** Description of the task **
Lift out each line of the data that holds "shown".

+ + + + +

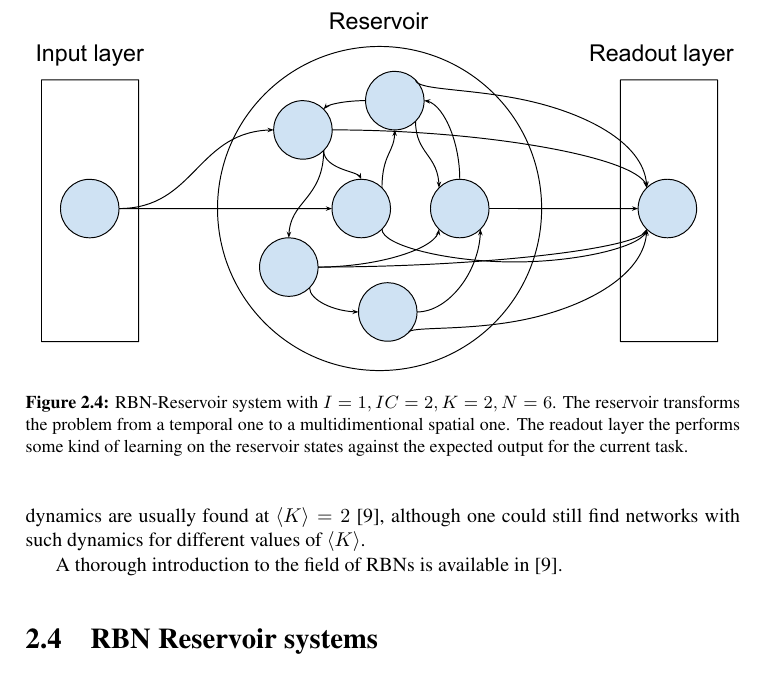
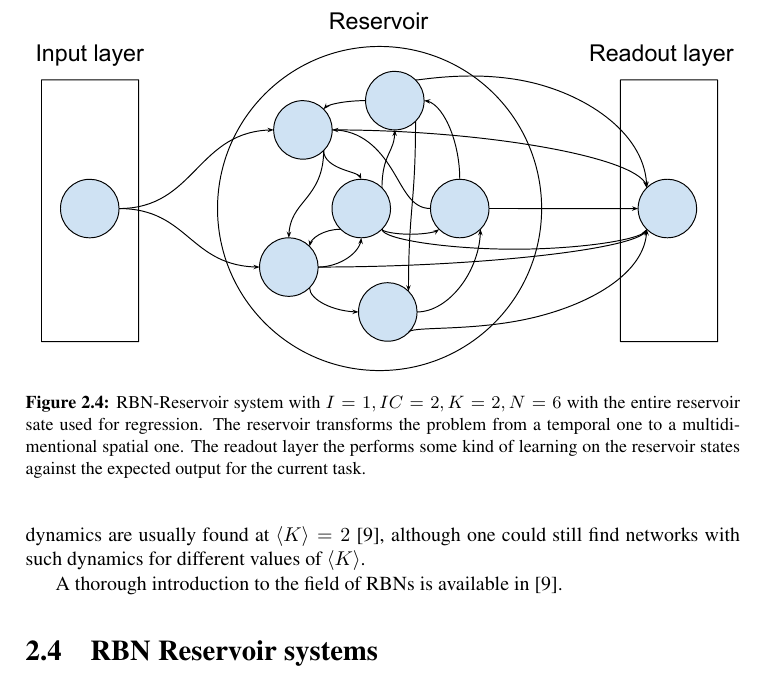
Before and after one commit to aleksanb/MastersThesis, a LaTeX thesis (main.tex, which reads background/background.tex): part of page 15 of 52, cut so that both start at the same text. Compiled offline with pdfLaTeX; TikZ figures are drawn from their code, not taken from saved files.

Commit message:
Slight clarification of RBN schema in background

```diff
--- a/background/background.tex
+++ b/background/background.tex
@@ -201,7 +201,7 @@ Such a setup is shown in Figure \ref{figure:rbn-reservoir}.
   \centering
   \includegraphics[width=\columnwidth]{background/RBN-Reservoir.pdf}
   \caption{
-    RBN-Reservoir system with $I=1, IC=2, K=2, N=6$.
+    RBN-Reservoir system with $I=1, IC=2, K=2, N=6$ with the entire reservoir sate used for regression.
     The reservoir transforms the problem from a temporal one to a multidimentional spatial one.
     The readout layer the performs some kind of learning on the reservoir states against the expected output for the current task.}
   \label{figure:rbn-reservoir}
```
Also changed, not shown: background/RBN-Reservoir.pdf.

+ + + + +

** Result **
@@ -201,7 +201,7 @@ Such a setup is shown in Figure \ref{figure:rbn-reservoir}.
Also changed, not shown: background/RBN-Reservoir.pdf.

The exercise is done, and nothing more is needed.